**Extracted data**

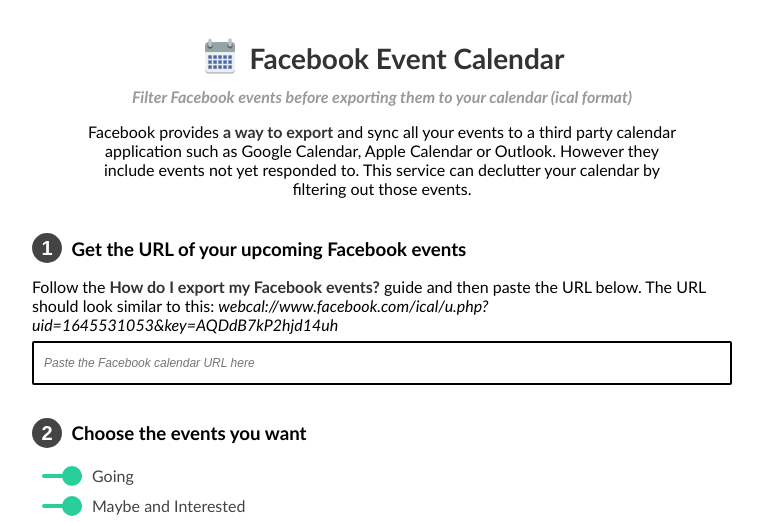
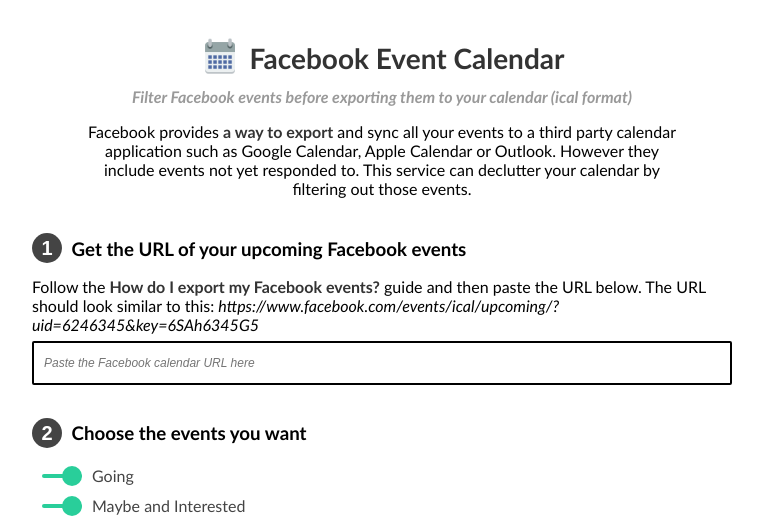
Before and after one commit to simonbengtsson/eventcal, a PHP site: page /app/index.php in a window 1280 px wide. Shown: the top 522 px of the page, without its empty margins (258-1021 px from the left). Run offline with PHP 8.4, Linux system fonts and the light colour scheme; some libraries are stand-ins or nearby versions.

Commit message:
Update index.php

```diff
--- a/app/index.php
+++ b/app/index.php
@@ -59,7 +59,7 @@ require_once('app.php');
 
     <h3><span class="progress-step first">1</span> Get the URL of your upcoming Facebook events</h3>
     Follow the <a href="https://www.facebook.com/help/152652248136178">How do I export my Facebook events?</a> guide and then paste the URL below.
-    The URL should look similar to this: <em>webcal://www.facebook.com/ical/u.php?uid=1645531053&key=AQDdB7kP2hjd14uh</em>
+    The URL should look similar to this: <em>https://www.facebook.com/events/ical/upcoming/?uid=6246345&key=6SAh6345G5</em>
     <input id="fb-calendar" placeholder="Paste the Facebook calendar URL here">
 
     <h3><span class="progress-step second">2</span> Choose the events you want</h3>
```
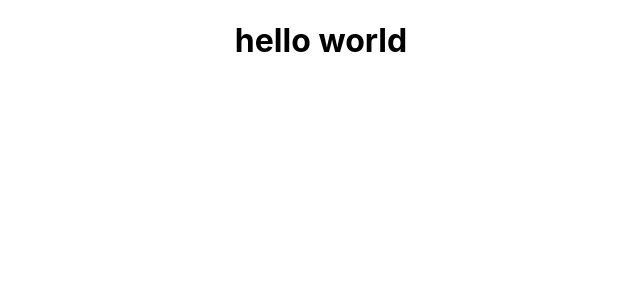
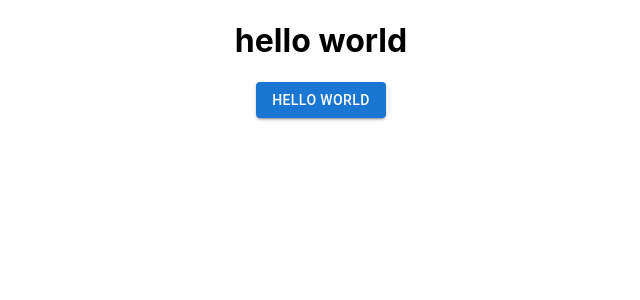
Before and after one commit to Kieran-Dunch/dunch-creative, a JavaScript app: page / in a window 1280 px wide. Shown: the top 300 px of the page, without its empty margins (319-959 px from the left). Built offline with nearby package versions, Linux system fonts and the light colour scheme; the HTML template or start-up script is replaced by a standard one.

Commit message:
adding files, importing mui and testing

```diff
--- a/package.json
+++ b/package.json
@@ -3,6 +3,9 @@
   "version": "0.1.0",
   "private": true,
   "dependencies": {
+    "@emotion/react": "^11.10.0",
+    "@emotion/styled": "^11.10.0",
+    "@mui/material": "^5.9.2",
     "@testing-library/jest-dom": "^5.16.4",
     "@testing-library/react": "^13.3.0",
     "@testing-library/user-event": "^13.5.0",
--- a/src/App.js
+++ b/src/App.js
@@ -1,11 +1,12 @@
-import logo from './logo.svg';
 import './App.css';
+import NavBar from './components/NavBar';
 
 function App() {
   return (
     <div className="App">
       <header className="App-header">
         <h1>hello world</h1>
+        <NavBar/>
       </header>
     </div>
   );
--- /dev/null
+++ b/src/components/NavBar.js
@@ -0,0 +1,10 @@
+import Button from '@mui/material/Button';
+import './NavBar.css'
+
+export default function NavBar() {
+  return (
+    <div>
+      <Button variant="contained" className='button'>Hello World</Button>
+    </div>
+  )
+}
```
Also changed, not shown: src/components/NavBar.css (added), 1 other file (tests, documents, lock files or other folders).
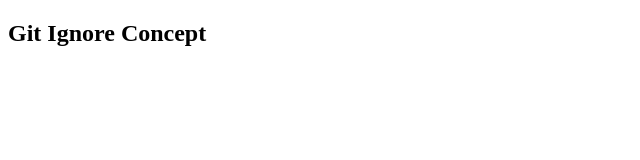
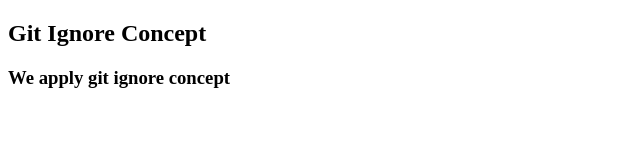
Before and after one commit to Sindbad-Ali/Git-Ignore-Concept, a plain HTML site: page index.html in a window 1280 px wide. Shown: the whole page, without its empty margins (0-640 px from the left). Drawn offline with Linux system fonts and the light colour scheme.

Commit message:
Changes done in index.html file and also apply Git Ignore concept

```diff
--- a/index.html
+++ b/index.html
@@ -7,5 +7,6 @@
 </head>
 <body>
     <h2>Git Ignore Concept</h2>
+    <h3>We apply git ignore concept</h3>
 </body>
 </html>
```
Also changed, not shown: 1 other file.
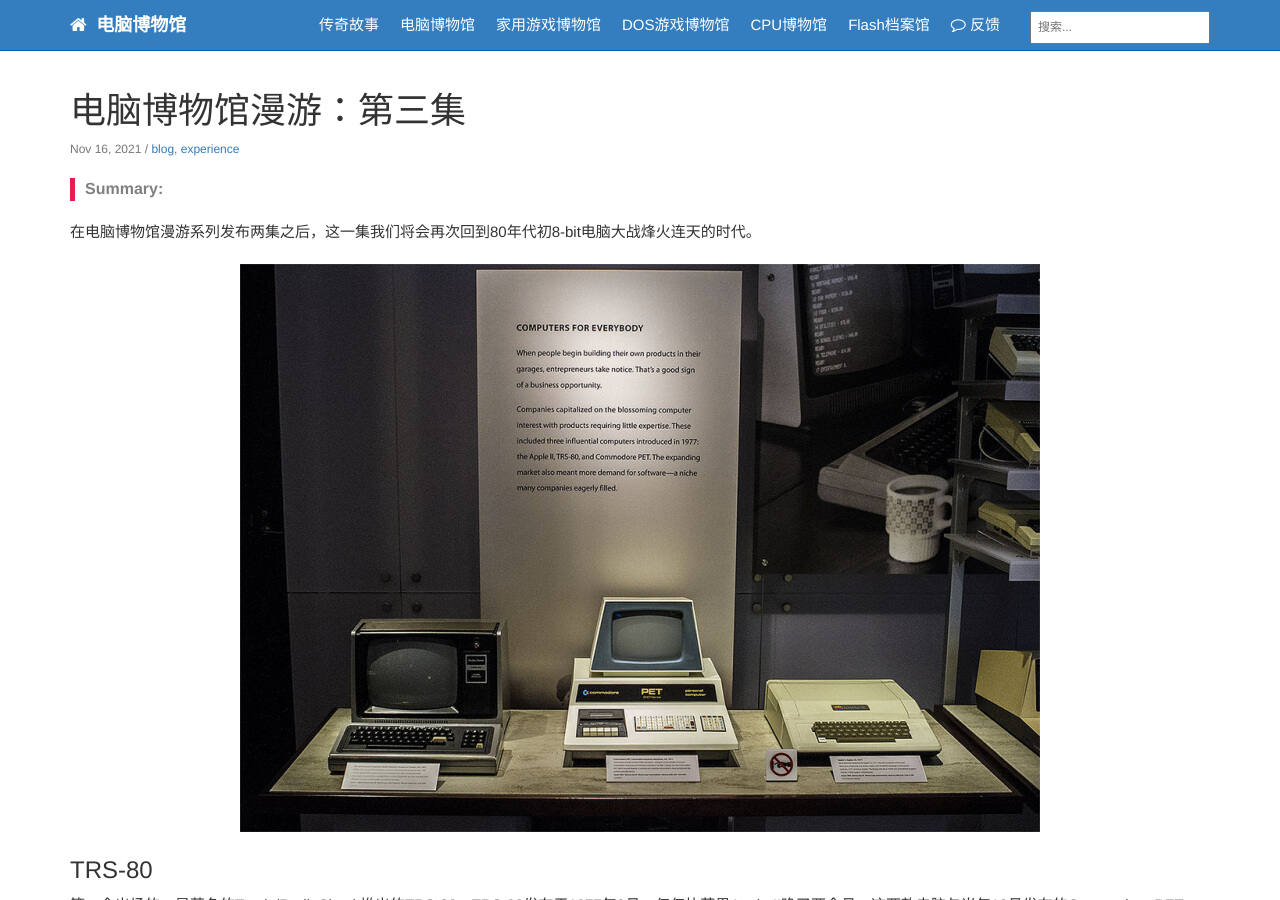
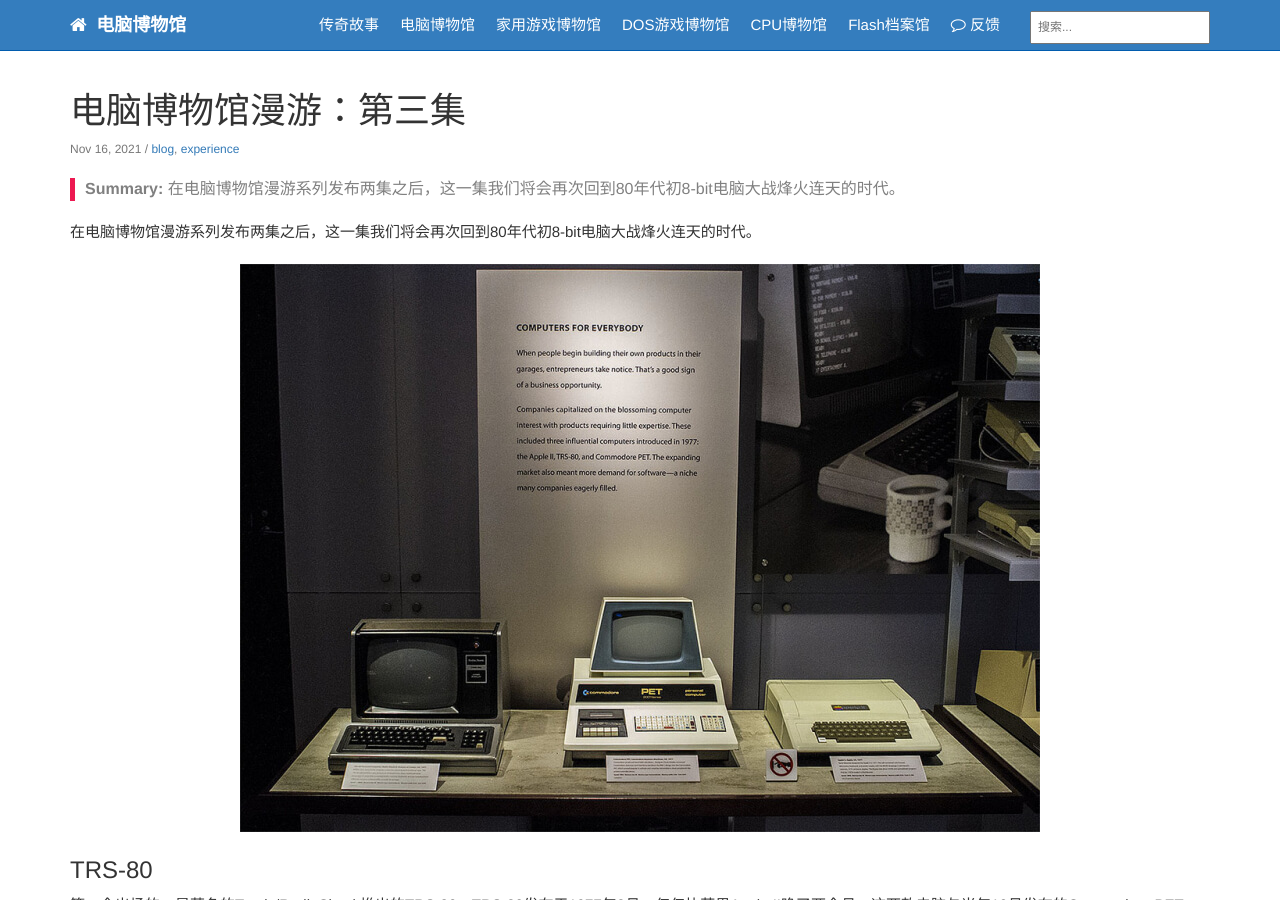
Before and after one commit to compumuseum/compumuseum.github.io, a Jekyll site: the page built from _posts/2021-11-16-computer_museum_roaming_3.md, in a window 1280 px wide and 900 px high. Built offline with Jekyll 4.4.1, drawn with Linux system fonts in a browser that asks for light colours; comment, search, counter and statistics services are not loaded; some of the changed lines change nothing that is shown.

Commit message:
Update 2021-11-16-computer_museum_roaming_3.md

```diff
--- a/_posts/2021-11-16-computer_museum_roaming_3.md
+++ b/_posts/2021-11-16-computer_museum_roaming_3.md
@@ -4,7 +4,7 @@
 permalink: computer_museum_roaming_3.html
 tags: [blog, experience]
 hide_sidebar: true
-summary: ""
+summary: "在电脑博物馆漫游系列发布两集之后，这一集我们将会再次回到80年代初8-bit电脑大战烽火连天的时代。"
 ---
 
 在电脑博物馆漫游系列发布两集之后，这一集我们将会再次回到80年代初8-bit电脑大战烽火连天的时代。
@@ -93,7 +93,7 @@
 
 这次网页里的古董电脑博物馆使用的是VICE.js模拟器 ，它移植自PC平台上最为流行的Commodore 64模拟器VICE，这两者都是开源软件。
 
-[rjanicek/vice.js](https://github.com/rjanicek/vice.js/)
+<span class="label label-info">Github</span>  [rjanicek/vice.js](https://github.com/rjanicek/vice.js/)
 
 [the Versatile Commodore Emulator](https://vice-emu.sourceforge.io/)
 
@@ -134,7 +134,7 @@
 
 今天的TI-99社区虽然不大，但仍然有一些高水平的爱好者在参与，比如网页里的古董电脑博物馆使用的JavaScript版模拟器，就是Github上的开源代码
 
-[Rasmus-M/Js99er](https://github.com/Rasmus-M/Js99er)
+<span class="label label-info">Github</span>  [Rasmus-M/Js99er](https://github.com/Rasmus-M/Js99er)
 
 <div align="center">
     <a href="../images/dnbwg/computer_museum_roaming_36.jpg">
@@ -211,7 +211,7 @@
 
 这次网页里的古董电脑博物馆提供展示的是WebMSX模拟器，同样也是开源的
 
-[ppeccin/WebMSX](https://github.com/ppeccin/WebMSX)
+<span class="label label-info">Github</span>  [ppeccin/WebMSX](https://github.com/ppeccin/WebMSX)
 
 这款模拟器可以模拟多种不同的MSX型号，可以在界面上进行切换，默认配置是1985年升级后的型号MSX2，MSX2的基本配置与MSX初代相似，但提供了更大的显存，在80年代后期MSX电脑上出现了许多重要的日式RPG游戏，其中许多系列延续至今，比如《合金装备》和《伊苏》。在网页里的古董电脑博物馆的MSX模拟器里也带了这两款的最初版本，大家可以试试看。
 
```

**What you will do**
Set down the entries shown above once more, exactly as they read, but without pictures.

**Output**
Before and after one commit to simonbengtsson/eventcal, a PHP site: page /app/index.php in a window 1280 px wide. Shown: the top 522 px of the page, without its empty margins (258-1021 px from the left). Run offline with PHP 8.4, Linux system fonts and the light colour scheme; some libraries are stand-ins or nearby versions.

Commit message:
Update index.php

```diff
--- a/app/index.php
+++ b/app/index.php
@@ -59,7 +59,7 @@ require_once('app.php');
 
     <h3><span class="progress-step first">1</span> Get the URL of your upcoming Facebook events</h3>
     Follow the <a href="https://www.facebook.com/help/152652248136178">How do I export my Facebook events?</a> guide and then paste the URL below.
-    The URL should look similar to this: <em>webcal://www.facebook.com/ical/u.php?uid=1645531053&key=AQDdB7kP2hjd14uh</em>
+    The URL should look similar to this: <em>https://www.facebook.com/events/ical/upcoming/?uid=6246345&key=6SAh6345G5</em>
     <input id="fb-calendar" placeholder="Paste the Facebook calendar URL here">
 
     <h3><span class="progress-step second">2</span> Choose the events you want</h3>
```
Before and after one commit to Kieran-Dunch/dunch-creative, a JavaScript app: page / in a window 1280 px wide. Shown: the top 300 px of the page, without its empty margins (319-959 px from the left). Built offline with nearby package versions, Linux system fonts and the light colour scheme; the HTML template or start-up script is replaced by a standard one.

Commit message:
adding files, importing mui and testing

```diff
--- a/package.json
+++ b/package.json
@@ -3,6 +3,9 @@
   "version": "0.1.0",
   "private": true,
   "dependencies": {
+    "@emotion/react": "^11.10.0",
+    "@emotion/styled": "^11.10.0",
+    "@mui/material": "^5.9.2",
     "@testing-library/jest-dom": "^5.16.4",
     "@testing-library/react": "^13.3.0",
     "@testing-library/user-event": "^13.5.0",
--- a/src/App.js
+++ b/src/App.js
@@ -1,11 +1,12 @@
-import logo from './logo.svg';
 import './App.css';
+import NavBar from './components/NavBar';
 
 function App() {
   return (
     <div className="App">
       <header className="App-header">
         <h1>hello world</h1>
+        <NavBar/>
       </header>
     </div>
   );
--- /dev/null
+++ b/src/components/NavBar.js
@@ -0,0 +1,10 @@
+import Button from '@mui/material/Button';
+import './NavBar.css'
+
+export default function NavBar() {
+  return (
+    <div>
+      <Button variant="contained" className='button'>Hello World</Button>
+    </div>
+  )
+}
```
Also changed, not shown: src/components/NavBar.css (added), 1 other file (tests, documents, lock files or other folders).
Before and after one commit to Sindbad-Ali/Git-Ignore-Concept, a plain HTML site: page index.html in a window 1280 px wide. Shown: the whole page, without its empty margins (0-640 px from the left). Drawn offline with Linux system fonts and the light colour scheme.

Commit message:
Changes done in index.html file and also apply Git Ignore concept

```diff
--- a/index.html
+++ b/index.html
@@ -7,5 +7,6 @@
 </head>
 <body>
     <h2>Git Ignore Concept</h2>
+    <h3>We apply git ignore concept</h3>
 </body>
 </html>
```
Also changed, not shown: 1 other file.
Before and after one commit to compumuseum/compumuseum.github.io, a Jekyll site: the page built from _posts/2021-11-16-computer_museum_roaming_3.md, in a window 1280 px wide and 900 px high. Built offline with Jekyll 4.4.1, drawn with Linux system fonts in a browser that asks for light colours; comment, search, counter and statistics services are not loaded; some of the changed lines change nothing that is shown.

Commit message:
Update 2021-11-16-computer_museum_roaming_3.md

```diff
--- a/_posts/2021-11-16-computer_museum_roaming_3.md
+++ b/_posts/2021-11-16-computer_museum_roaming_3.md
@@ -4,7 +4,7 @@
 permalink: computer_museum_roaming_3.html
 tags: [blog, experience]
 hide_sidebar: true
-summary: ""
+summary: "在电脑博物馆漫游系列发布两集之后，这一集我们将会再次回到80年代初8-bit电脑大战烽火连天的时代。"
 ---
 
 在电脑博物馆漫游系列发布两集之后，这一集我们将会再次回到80年代初8-bit电脑大战烽火连天的时代。
@@ -93,7 +93,7 @@
 
 这次网页里的古董电脑博物馆使用的是VICE.js模拟器 ，它移植自PC平台上最为流行的Commodore 64模拟器VICE，这两者都是开源软件。
 
-[rjanicek/vice.js](https://github.com/rjanicek/vice.js/)
+<span class="label label-info">Github</span>  [rjanicek/vice.js](https://github.com/rjanicek/vice.js/)
 
 [the Versatile Commodore Emulator](https://vice-emu.sourceforge.io/)
 
@@ -134,7 +134,7 @@
 
 今天的TI-99社区虽然不大，但仍然有一些高水平的爱好者在参与，比如网页里的古董电脑博物馆使用的JavaScript版模拟器，就是Github上的开源代码
 
-[Rasmus-M/Js99er](https://github.com/Rasmus-M/Js99er)
+<span class="label label-info">Github</span>  [Rasmus-M/Js99er](https://github.com/Rasmus-M/Js99er)
 
 <div align="center">
     <a href="../images/dnbwg/computer_museum_roaming_36.jpg">
@@ -211,7 +211,7 @@
 
 这次网页里的古董电脑博物馆提供展示的是WebMSX模拟器，同样也是开源的
 
-[ppeccin/WebMSX](https://github.com/ppeccin/WebMSX)
+<span class="label label-info">Github</span>  [ppeccin/WebMSX](https://github.com/ppeccin/WebMSX)
 
 这款模拟器可以模拟多种不同的MSX型号，可以在界面上进行切换，默认配置是1985年升级后的型号MSX2，MSX2的基本配置与MSX初代相似，但提供了更大的显存，在80年代后期MSX电脑上出现了许多重要的日式RPG游戏，其中许多系列延续至今，比如《合金装备》和《伊苏》。在网页里的古董电脑博物馆的MSX模拟器里也带了这两款的最初版本，大家可以试试看。
 
```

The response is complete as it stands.